“I do have a litmus test, I have a bunch of litmus tests," she said.
"We’ve got to make sure to preserve Roe v. Wade, not let it be nibbled away or repealed,” she said.
That echoes her recent call to arms speech before Planned Parenthood last month, when she stated that taxpayers must fund abortion-on-demand in order to uphold the "right" of choice.
“We have to preserve marriage equality,” Clinton said, referring to last summer's Obergefell v. Hodges case, a 5-4 ruling that redefined marriage nationwide. “We have to go further to end discrimination against the LGBT community."
Her views differentiate her from the Republican front runners. Ted Cruz has called the court's marriage ruling "fundamentally illegitimate," and Donald Trump told Fox News Sunday this week that he would "be very strong on putting certain judges on the bench that I think maybe could change things." Marco Rubio has said he won't "concede" the issue to the one-vote majority.
All Republican presidential hopefuls say they are pro-life and will defund Planned Parenthood.

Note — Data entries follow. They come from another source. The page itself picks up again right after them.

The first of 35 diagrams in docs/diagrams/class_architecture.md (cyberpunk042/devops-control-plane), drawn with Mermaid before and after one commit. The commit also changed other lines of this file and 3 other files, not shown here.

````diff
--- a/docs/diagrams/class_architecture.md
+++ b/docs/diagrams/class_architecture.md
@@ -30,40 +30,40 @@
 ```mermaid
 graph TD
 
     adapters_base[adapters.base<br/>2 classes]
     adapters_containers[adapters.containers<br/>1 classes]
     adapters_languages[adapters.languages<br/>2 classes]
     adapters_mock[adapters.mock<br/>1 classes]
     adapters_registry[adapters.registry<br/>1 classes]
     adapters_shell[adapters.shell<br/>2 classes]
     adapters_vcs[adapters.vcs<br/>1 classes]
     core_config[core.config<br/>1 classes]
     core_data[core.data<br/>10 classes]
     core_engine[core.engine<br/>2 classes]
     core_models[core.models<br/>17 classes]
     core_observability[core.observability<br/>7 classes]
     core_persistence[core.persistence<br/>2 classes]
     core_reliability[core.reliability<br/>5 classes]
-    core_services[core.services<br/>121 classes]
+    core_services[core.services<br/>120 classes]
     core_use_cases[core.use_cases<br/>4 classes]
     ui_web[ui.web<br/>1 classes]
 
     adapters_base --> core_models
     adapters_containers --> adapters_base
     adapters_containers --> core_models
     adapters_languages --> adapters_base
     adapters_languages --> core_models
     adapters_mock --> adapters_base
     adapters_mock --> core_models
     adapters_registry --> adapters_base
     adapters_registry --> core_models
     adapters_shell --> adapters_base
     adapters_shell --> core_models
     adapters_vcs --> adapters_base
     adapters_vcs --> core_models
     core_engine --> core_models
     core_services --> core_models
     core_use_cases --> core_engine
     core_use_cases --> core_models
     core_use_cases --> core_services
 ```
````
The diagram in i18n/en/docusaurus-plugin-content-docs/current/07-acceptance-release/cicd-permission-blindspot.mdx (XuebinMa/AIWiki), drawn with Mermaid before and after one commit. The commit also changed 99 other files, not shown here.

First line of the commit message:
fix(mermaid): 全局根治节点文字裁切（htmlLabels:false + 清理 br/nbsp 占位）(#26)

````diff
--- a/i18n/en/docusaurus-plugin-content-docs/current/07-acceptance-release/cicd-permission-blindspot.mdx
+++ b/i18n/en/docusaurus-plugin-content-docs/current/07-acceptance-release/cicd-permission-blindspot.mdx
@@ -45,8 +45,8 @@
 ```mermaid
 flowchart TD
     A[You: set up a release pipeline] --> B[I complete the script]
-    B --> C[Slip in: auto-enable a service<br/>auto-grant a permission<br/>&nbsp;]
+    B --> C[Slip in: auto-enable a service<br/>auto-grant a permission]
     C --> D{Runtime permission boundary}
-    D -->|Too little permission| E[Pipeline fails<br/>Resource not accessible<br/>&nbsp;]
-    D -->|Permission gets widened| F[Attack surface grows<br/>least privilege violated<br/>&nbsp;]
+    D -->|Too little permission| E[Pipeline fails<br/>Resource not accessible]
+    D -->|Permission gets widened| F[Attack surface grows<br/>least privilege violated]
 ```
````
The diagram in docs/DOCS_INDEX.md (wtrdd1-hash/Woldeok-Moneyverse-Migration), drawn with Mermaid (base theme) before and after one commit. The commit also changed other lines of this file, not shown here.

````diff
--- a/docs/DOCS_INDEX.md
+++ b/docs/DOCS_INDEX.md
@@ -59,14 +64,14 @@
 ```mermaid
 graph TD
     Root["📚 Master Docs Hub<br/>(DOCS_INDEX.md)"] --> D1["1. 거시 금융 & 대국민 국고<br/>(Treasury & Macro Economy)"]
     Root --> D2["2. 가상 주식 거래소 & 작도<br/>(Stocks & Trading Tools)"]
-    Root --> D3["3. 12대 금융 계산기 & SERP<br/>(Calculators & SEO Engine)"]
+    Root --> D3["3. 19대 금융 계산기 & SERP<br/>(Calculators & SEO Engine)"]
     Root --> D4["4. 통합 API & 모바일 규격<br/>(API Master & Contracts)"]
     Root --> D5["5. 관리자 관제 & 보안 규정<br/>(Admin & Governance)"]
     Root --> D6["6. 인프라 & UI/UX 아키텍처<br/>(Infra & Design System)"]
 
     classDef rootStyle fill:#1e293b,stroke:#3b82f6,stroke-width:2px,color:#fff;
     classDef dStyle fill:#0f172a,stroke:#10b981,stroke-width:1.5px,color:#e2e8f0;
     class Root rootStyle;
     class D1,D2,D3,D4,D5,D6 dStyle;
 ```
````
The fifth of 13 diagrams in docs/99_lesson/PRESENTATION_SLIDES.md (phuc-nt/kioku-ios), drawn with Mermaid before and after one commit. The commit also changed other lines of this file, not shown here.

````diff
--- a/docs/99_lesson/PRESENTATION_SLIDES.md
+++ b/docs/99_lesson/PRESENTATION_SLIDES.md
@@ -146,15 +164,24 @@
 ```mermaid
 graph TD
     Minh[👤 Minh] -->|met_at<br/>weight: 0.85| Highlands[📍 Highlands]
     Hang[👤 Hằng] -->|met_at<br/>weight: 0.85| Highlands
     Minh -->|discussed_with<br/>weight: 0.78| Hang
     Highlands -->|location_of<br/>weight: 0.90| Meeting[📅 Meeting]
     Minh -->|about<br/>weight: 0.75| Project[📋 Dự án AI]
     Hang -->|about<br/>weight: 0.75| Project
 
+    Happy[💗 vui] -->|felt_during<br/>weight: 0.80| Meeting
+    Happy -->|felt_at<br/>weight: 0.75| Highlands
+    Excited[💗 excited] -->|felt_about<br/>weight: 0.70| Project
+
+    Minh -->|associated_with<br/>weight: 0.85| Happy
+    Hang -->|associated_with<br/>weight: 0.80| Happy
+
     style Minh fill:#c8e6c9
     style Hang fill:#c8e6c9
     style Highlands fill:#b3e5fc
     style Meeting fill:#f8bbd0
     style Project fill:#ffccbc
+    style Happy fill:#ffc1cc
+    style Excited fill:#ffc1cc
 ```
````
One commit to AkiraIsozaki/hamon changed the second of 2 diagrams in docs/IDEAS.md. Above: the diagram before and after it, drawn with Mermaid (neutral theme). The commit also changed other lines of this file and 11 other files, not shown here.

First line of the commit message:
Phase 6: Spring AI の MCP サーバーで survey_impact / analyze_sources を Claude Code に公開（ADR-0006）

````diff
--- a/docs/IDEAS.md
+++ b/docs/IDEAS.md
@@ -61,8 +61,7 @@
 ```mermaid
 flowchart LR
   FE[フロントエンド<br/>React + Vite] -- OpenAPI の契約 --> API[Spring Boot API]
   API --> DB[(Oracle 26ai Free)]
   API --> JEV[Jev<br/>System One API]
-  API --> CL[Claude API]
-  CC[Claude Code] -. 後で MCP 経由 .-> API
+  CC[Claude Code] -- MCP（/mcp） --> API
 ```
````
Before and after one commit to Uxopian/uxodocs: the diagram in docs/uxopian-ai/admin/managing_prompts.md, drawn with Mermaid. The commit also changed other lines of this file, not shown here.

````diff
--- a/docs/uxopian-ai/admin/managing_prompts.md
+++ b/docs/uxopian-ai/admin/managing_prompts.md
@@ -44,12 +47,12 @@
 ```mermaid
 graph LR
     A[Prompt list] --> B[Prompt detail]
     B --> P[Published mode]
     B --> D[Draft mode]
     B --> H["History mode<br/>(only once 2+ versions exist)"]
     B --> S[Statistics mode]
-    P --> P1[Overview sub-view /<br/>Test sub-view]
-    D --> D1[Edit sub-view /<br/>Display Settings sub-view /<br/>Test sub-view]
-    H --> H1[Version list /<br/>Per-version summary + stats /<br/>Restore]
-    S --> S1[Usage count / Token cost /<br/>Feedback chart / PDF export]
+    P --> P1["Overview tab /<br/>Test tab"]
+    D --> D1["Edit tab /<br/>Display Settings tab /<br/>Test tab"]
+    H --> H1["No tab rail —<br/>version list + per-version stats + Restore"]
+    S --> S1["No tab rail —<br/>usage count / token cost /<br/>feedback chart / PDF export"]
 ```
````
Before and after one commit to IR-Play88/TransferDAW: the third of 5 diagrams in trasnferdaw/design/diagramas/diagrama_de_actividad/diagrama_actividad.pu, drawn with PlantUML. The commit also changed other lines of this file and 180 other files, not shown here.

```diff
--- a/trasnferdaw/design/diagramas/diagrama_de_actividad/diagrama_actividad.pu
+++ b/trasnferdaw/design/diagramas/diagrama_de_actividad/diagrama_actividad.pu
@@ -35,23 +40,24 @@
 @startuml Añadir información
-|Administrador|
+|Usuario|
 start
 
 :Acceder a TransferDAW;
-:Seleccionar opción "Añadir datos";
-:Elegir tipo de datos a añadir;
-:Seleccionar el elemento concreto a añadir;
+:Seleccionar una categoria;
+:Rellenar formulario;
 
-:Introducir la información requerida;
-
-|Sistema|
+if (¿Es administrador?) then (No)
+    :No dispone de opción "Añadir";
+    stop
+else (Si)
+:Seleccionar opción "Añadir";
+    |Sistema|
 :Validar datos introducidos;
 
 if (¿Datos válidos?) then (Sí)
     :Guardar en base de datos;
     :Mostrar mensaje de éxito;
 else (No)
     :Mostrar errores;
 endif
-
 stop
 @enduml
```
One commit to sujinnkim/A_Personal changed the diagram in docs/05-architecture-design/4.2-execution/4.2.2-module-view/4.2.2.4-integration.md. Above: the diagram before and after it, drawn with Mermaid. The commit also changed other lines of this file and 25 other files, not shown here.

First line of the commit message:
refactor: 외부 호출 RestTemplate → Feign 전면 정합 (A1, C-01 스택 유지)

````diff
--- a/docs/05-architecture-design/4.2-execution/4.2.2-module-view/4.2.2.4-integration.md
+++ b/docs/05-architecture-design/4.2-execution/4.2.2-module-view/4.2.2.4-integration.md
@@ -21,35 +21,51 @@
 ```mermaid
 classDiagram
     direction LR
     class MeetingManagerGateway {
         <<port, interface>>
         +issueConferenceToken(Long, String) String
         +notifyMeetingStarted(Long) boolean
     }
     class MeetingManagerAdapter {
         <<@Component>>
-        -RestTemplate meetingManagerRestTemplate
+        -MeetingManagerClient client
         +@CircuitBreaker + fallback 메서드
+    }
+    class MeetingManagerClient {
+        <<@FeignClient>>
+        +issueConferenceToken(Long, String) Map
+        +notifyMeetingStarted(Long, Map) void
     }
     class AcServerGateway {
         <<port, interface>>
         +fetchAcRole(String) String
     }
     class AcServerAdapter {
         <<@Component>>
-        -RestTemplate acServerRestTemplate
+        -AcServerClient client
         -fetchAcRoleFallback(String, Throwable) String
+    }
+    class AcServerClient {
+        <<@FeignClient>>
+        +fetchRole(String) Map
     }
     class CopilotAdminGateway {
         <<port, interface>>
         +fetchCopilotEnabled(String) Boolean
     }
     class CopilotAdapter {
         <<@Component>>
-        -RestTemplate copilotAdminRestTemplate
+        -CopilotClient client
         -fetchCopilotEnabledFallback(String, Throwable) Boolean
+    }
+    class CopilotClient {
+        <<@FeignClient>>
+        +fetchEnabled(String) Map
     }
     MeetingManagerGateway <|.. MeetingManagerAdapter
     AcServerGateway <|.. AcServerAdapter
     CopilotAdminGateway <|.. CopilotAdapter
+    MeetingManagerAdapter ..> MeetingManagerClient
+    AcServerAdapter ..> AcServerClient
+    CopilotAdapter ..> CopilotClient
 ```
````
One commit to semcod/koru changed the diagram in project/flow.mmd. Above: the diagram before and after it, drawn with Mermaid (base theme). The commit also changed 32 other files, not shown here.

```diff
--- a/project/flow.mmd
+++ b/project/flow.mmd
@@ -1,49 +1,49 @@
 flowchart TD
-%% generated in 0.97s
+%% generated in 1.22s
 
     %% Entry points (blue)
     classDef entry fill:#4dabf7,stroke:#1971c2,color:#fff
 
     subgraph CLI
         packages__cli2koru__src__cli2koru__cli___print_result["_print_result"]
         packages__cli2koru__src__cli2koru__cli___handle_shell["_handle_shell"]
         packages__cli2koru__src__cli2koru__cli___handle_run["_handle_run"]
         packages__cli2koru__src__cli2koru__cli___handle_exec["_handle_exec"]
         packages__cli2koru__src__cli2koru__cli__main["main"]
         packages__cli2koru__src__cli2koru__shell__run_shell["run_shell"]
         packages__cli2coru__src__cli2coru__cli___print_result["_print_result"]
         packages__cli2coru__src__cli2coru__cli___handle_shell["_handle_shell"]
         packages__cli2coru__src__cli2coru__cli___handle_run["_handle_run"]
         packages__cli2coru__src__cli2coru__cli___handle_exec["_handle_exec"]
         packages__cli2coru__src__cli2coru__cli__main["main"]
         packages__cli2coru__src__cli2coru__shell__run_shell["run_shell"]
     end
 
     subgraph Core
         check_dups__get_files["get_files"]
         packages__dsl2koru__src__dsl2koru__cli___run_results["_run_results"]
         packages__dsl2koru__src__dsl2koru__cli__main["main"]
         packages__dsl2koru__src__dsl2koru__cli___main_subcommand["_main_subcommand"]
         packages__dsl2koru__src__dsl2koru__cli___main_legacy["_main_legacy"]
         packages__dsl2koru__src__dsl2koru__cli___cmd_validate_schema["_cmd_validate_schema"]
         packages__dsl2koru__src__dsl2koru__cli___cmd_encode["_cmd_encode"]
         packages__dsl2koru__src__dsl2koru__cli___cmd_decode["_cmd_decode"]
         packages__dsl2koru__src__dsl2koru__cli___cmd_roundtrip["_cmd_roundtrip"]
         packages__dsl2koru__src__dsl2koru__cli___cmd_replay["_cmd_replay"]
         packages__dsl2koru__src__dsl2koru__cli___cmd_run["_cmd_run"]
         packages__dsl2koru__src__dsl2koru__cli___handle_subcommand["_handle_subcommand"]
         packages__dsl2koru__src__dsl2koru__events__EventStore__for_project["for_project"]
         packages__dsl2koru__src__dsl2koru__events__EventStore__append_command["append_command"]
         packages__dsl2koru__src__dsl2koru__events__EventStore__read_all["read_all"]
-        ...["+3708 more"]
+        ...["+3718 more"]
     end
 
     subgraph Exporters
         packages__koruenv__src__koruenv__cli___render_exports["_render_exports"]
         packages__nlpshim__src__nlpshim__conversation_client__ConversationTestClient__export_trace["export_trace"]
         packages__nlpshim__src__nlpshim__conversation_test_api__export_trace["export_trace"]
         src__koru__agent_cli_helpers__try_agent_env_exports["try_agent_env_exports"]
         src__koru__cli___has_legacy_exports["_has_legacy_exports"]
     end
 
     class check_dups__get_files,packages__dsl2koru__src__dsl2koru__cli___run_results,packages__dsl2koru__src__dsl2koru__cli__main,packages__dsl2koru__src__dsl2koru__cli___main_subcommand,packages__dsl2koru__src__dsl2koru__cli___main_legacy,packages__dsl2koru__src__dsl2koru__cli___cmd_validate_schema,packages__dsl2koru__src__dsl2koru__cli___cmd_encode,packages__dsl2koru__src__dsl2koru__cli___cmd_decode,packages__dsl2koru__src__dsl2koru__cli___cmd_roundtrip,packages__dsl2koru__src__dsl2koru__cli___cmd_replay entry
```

Her husband, Bill Clinton, raised the makeup of the Supreme Court early last month in New Hampshire, saying it receives "almost no attention" as a campaign issue.
On Wednesday, Hillary said "the next president could get as many as three appointments. It’s one of the many reasons why we can’t turn the White House over to the Republicans again.”
Clinton said her judicial appointees must also reverse the Citizens United ruling on campaign finance and oppose a recent decision striking down a portion of the 1965 Voting Rights Act. In 2013's Shelby County v. Holder, justices struck down Section 4(b) of the act, which said that certain states and jurisdictions had to obtain permission from the federal government before changing their voting laws.
At one time, most politicians frowned upon any "litmus test" for judicial nominees, emphasizing the independence of the third branch of government. "I don't believe in litmus tests," Jeb Bush told Chuck Todd last November.
But with the rise of an activist judiciary in the middle of the 20th century, constitutionalists have sought to rein in the power of the bench.